▶ _Code change snippets_:
══════════
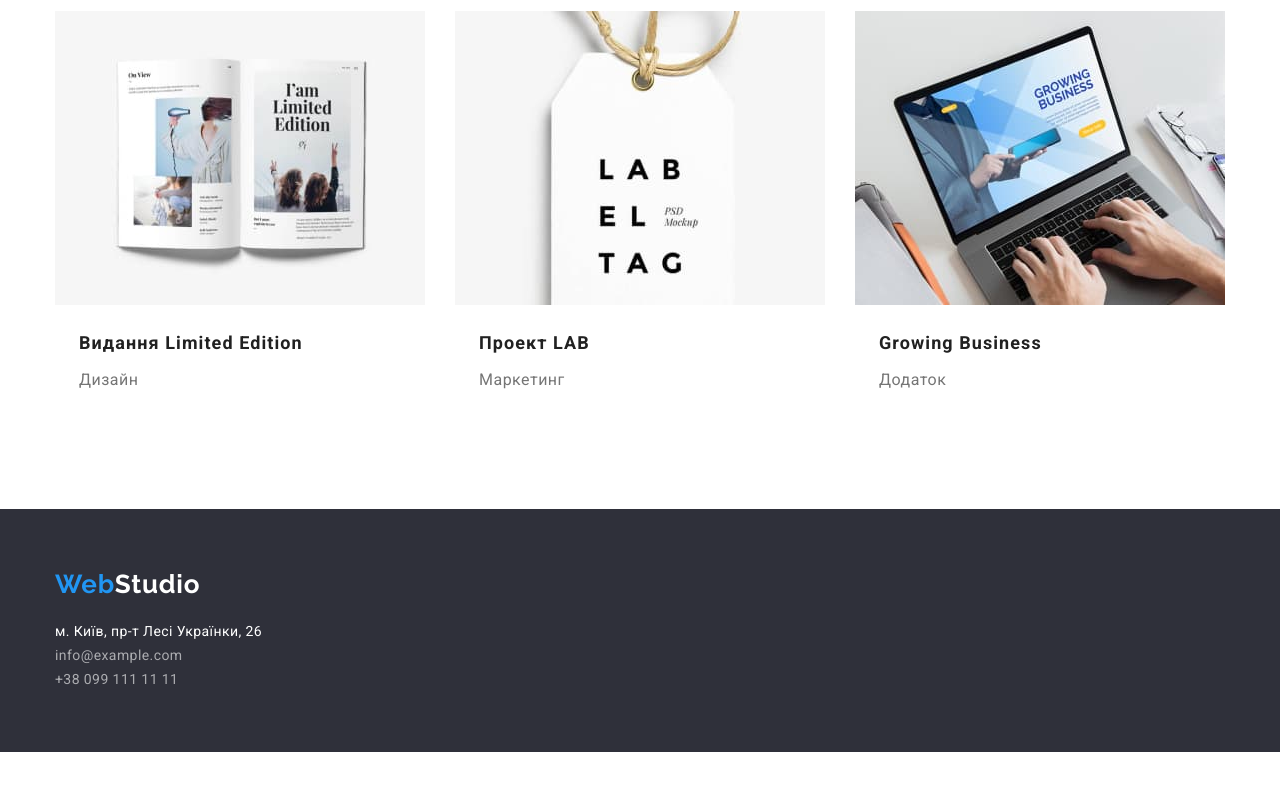
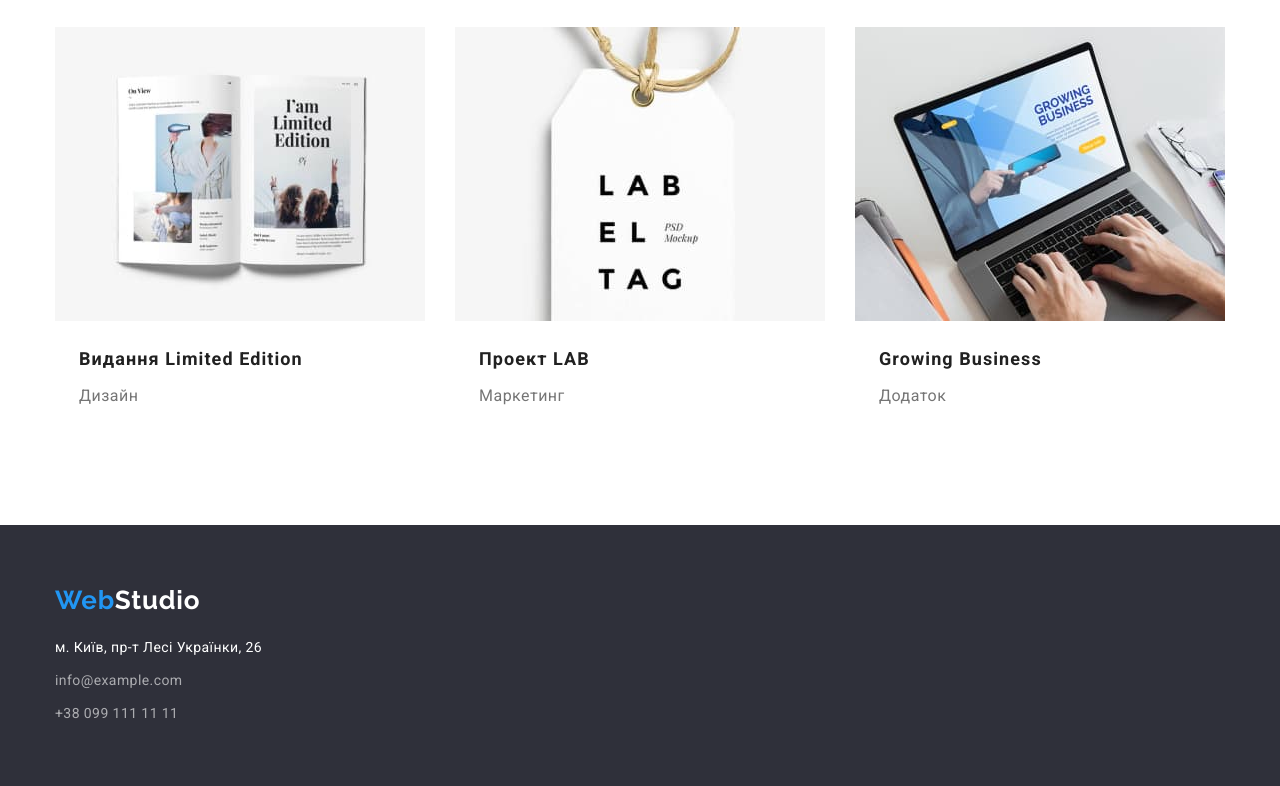
Before and after one commit to 88Leha88/goit-markup-hw-03, a plain HTML site: page portfolio.html in a window 1280 px wide. Shown: the part 1104-1890 px from the top of the page. Before the commit the page ends 1856 px from the top, so only its background shows below. Drawn offline with nearby package versions, Linux system fonts and the light colour scheme.

Commit message:
корректировка после сдачи

```diff
--- a/css/styles.css
+++ b/css/styles.css
@@ -318,8 +318,10 @@ ul,ol{
 /* контактні данні */
 
 
-.footer-list:not(:last-child){
-    margin-bottom: 9px;
+.footer-list{
+    display: flex;
+    flex-direction: column;
+    gap: 9px;
 }
 
 .footer-adress:hover,
@@ -379,6 +381,7 @@ ul,ol{
     justify-content: center;
     display: flex;
     column-gap: 8px;
+    margin-bottom: 50px;
 }
 
 .page-portfolio-btn{
@@ -405,7 +408,6 @@ ul,ol{
     display: flex;
     flex-wrap: wrap;
     gap: 30px;
-    padding-top: 34px;
 }
 
 .data-portfolio-card{
--- a/portfolio.html
+++ b/portfolio.html
@@ -42,8 +42,7 @@
                     <li><button class="page-portfolio-btn" type="button">Дизайн</button></li>
                     <li><button class="page-portfolio-btn" type="button">Маркетинг</button></li>
                 </ul>
-            </div>
-            <ul class="list container card-container">
+                <ul class="list card-container">
                     <li class="item-card">
                         <a class="link page-portfolio-card" href="#">
                             <img src="./pic/img11.jpg" alt="Люди з команди" width="370">
@@ -126,6 +125,8 @@
                         </a>
                     </li>
                 </ul>
+            </div>
+
         </section>
     </main>
     <!--footer-->
@@ -133,7 +134,7 @@
         <div class="container">
             <a lang="en" class="link footer-logo-web" href="#">Web<span class="footer-logo-studio">Studio</span></a>
             <address>
-                <ul class="list">
+                <ul class="list footer-list">
                     <li><a class="link footer-adress" href="http://surl.li/corje" target="_blank">м. Київ, пр-т Лесі Українки, 26</a></li>
                     <li><a class="link footer-contacts" href="mailto:info@example.com">info@example.com</a></li>
                     <li><a class="link footer-contacts" href="tel:+380991111111">+38 099 111 11 11</a></li>
```
Also changed, not shown: index.html (+0 -1 lines). Lines whose indentation alone changed are shown as unchanged.
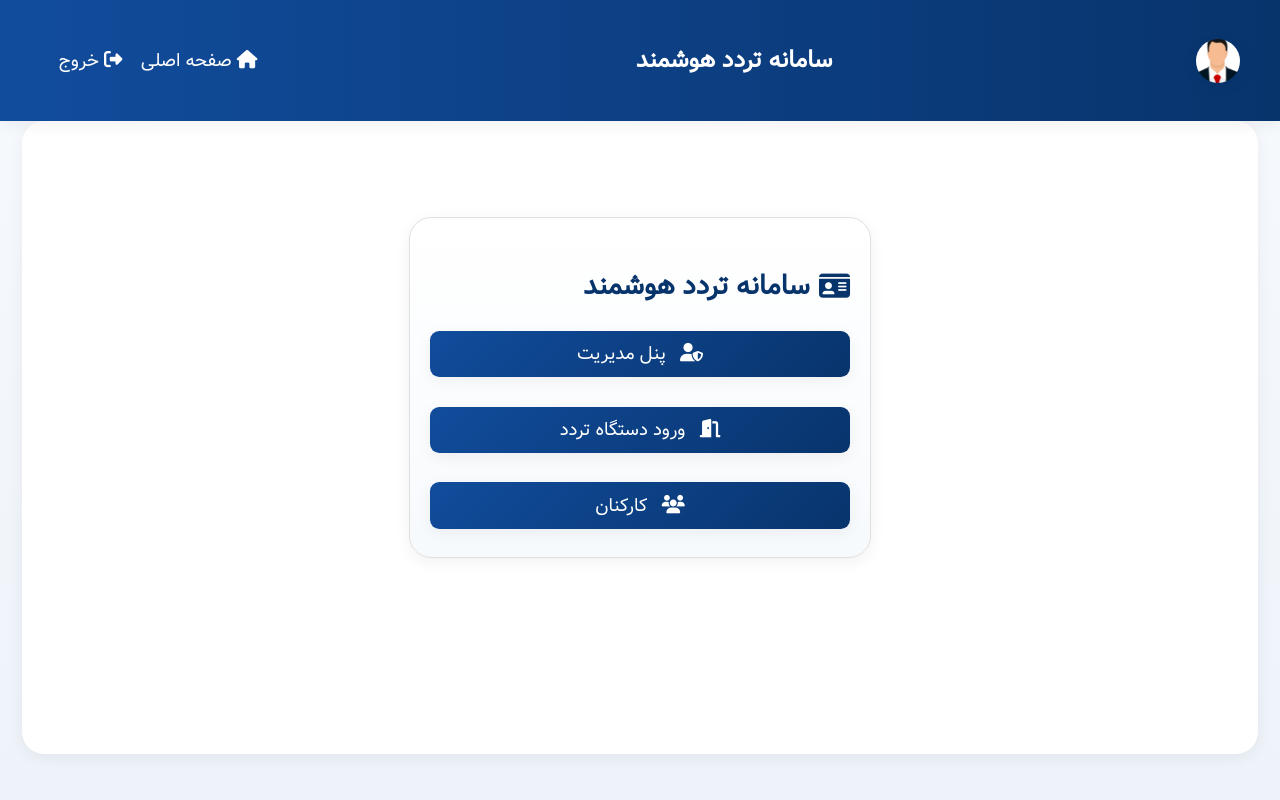
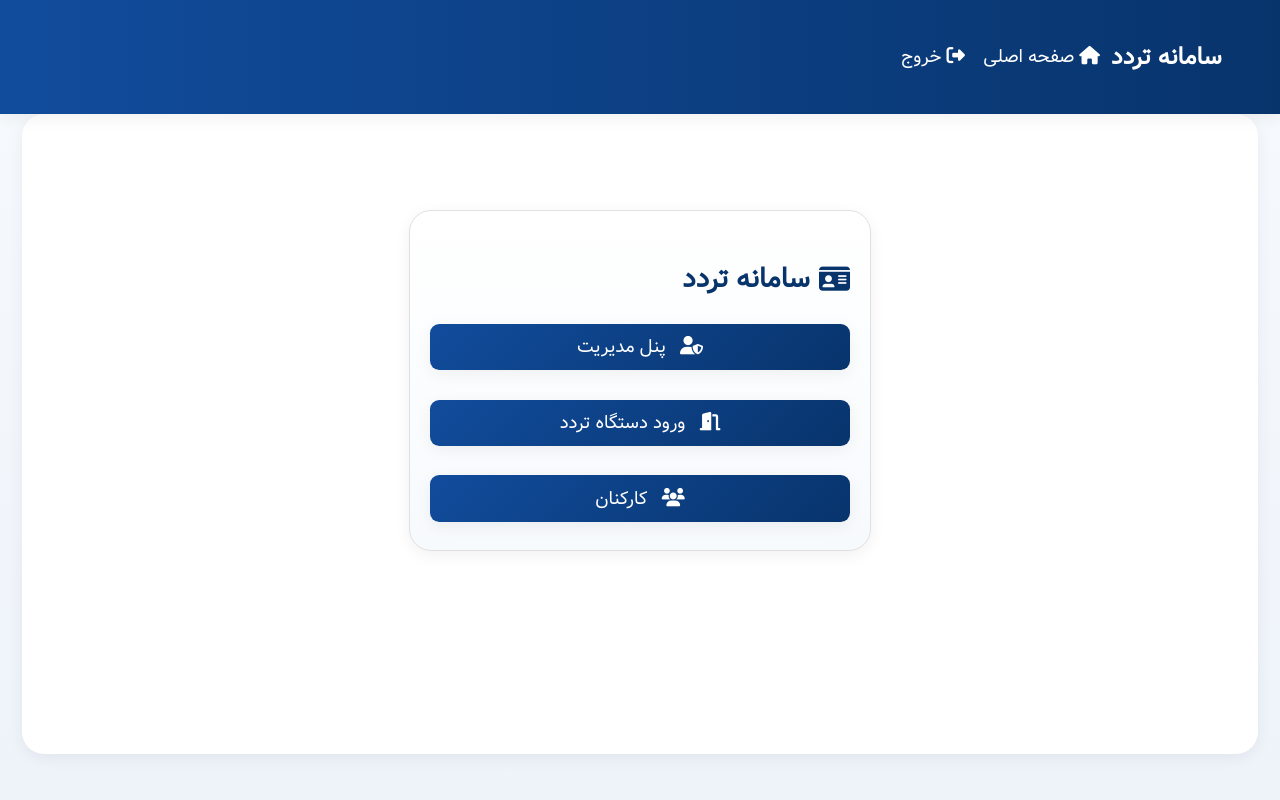
Before and after one commit to faramarziha/taradod, a Django app: page / in a window 1280 px wide. Run offline with Django 4.2, Linux system fonts and the light colour scheme; a user stored in the database is signed in; parts of the project's set-up code (start-up, migrations or seed data) failed here and were passed over.

Commit message:
Clean up unused logo styles

```diff
--- a/static/core/global.css
+++ b/static/core/global.css
@@ -70,32 +70,25 @@ body {
   display: flex;
   align-items: center;
   gap: 0.6rem;
-  justify-content: space-between;
-}
-
-.site-logo {
-  width: 44px;
-  height: 44px;
-  border-radius: 50%;
-  background: #fff;
-  box-shadow: var(--shadow);
-  object-fit: cover;
-  margin-left: 0.7rem;
+  justify-content: flex-start;
 }
 
 .site-title {
   font-size: 1.3rem;
   font-weight: 700;
   color: #fff;
-  margin-left: 1.5rem;
+  margin-right: 1rem;
 }
 
 .nav-toggle {
   display: block;
-  background: none;
+  background: #fff;
   border: none;
-  color: #fff;
-  font-size: 1.4rem;
+  color: var(--color-primary-dark);
+  font-size: 1.2rem;
+  width: 32px;
+  height: 32px;
+  border-radius: 0.4rem;
   cursor: pointer;
 }
 
@@ -362,7 +355,6 @@ label {
     padding: 1.5rem 1rem;
     border-radius: var(--radius);
   }
-  .site-logo { width: 44px; height: 44px; }
   .site-title { font-size: 1.3rem; }
   .nav-toggle { display: none; }
   #main-nav {
--- a/templates/core/base.html
+++ b/templates/core/base.html
@@ -7,7 +7,6 @@
   <title>{% block title %}سامانه تردد{% endblock %}</title>
   <link rel="stylesheet" href="{% static 'core/global.css' %}" />
   <link rel="stylesheet" href="{% static 'fonts/vazir.ttf' %}" as="font" type="font/ttf" crossorigin />
-  <link rel="shortcut icon" href="{% static 'core/logo.png' %}">
   <!-- Font Awesome -->
   <link rel="stylesheet" href="https://cdnjs.cloudflare.com/ajax/libs/font-awesome/6.4.2/css/all.min.css" />
   {% block extra_css %}{% endblock %}
@@ -15,12 +14,13 @@
 <body>
   <header class="site-header">
     <div class="header-inner">
-      <img src="{% static 'core/logo.png' %}" alt="لوگو" class="site-logo" />
-      <span class="site-title">سامانه تردد هوشمند</span>
       {% if user.is_authenticated %}
         <button class="nav-toggle" id="nav-toggle" aria-label="نمایش منو">
-          <i class="fas fa-bars"></i>
+          <i class="fas fa-list"></i>
         </button>
+      {% endif %}
+      <span class="site-title">سامانه تردد</span>
+      {% if user.is_authenticated %}
         <nav id="main-nav">
           {% block nav_links %}
           <a href="{% url 'home' %}"><i class="fas fa-home"></i> صفحه اصلی</a>
--- a/templates/core/base_management.html
+++ b/templates/core/base_management.html
@@ -12,6 +12,7 @@
   <aside class="management-sidebar" id="management-sidebar">
     <div class="sidebar-title">پنل مدیریت</div>
     <nav>
+      <a href="{% url 'home' %}"><i class="fas fa-home"></i> صفحه اصلی</a>
       <a href="{% url 'management_dashboard' %}" class="{% if request.resolver_match.url_name == 'management_dashboard' %}active{% endif %}">
         <i class="fas fa-chart-pie"></i> داشبورد
       </a>
--- a/templates/core/home.html
+++ b/templates/core/home.html
@@ -1,9 +1,9 @@
 {% extends "core/base.html" %}
-{% block title %}سامانه تردد هوشمند{% endblock %}
+{% block title %}سامانه تردد{% endblock %}
 {% block content %}
 <div class="card page page-sm" style="margin-top:3.7rem;text-align:right;">
   <h2 class="page-title">
-    <i class="fas fa-id-card"></i> سامانه تردد هوشمند
+    <i class="fas fa-id-card"></i> سامانه تردد
   </h2>
   <div style="display:flex;flex-direction:column;gap:1.1rem;">
     <a class="btn" href="{% url 'management_login' %}">
```
Also changed, not shown: static/core/management.css (+0 -12 lines).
══════════
▶ _EXERCISE OBJECTIVE_:
Scan the records above, then copy out each line that mentions "templates".

▶ _SOLUTION TO THE EXERCISE_:
--- a/templates/core/base.html
+++ b/templates/core/base.html
--- a/templates/core/base_management.html
+++ b/templates/core/base_management.html
--- a/templates/core/home.html
+++ b/templates/core/home.html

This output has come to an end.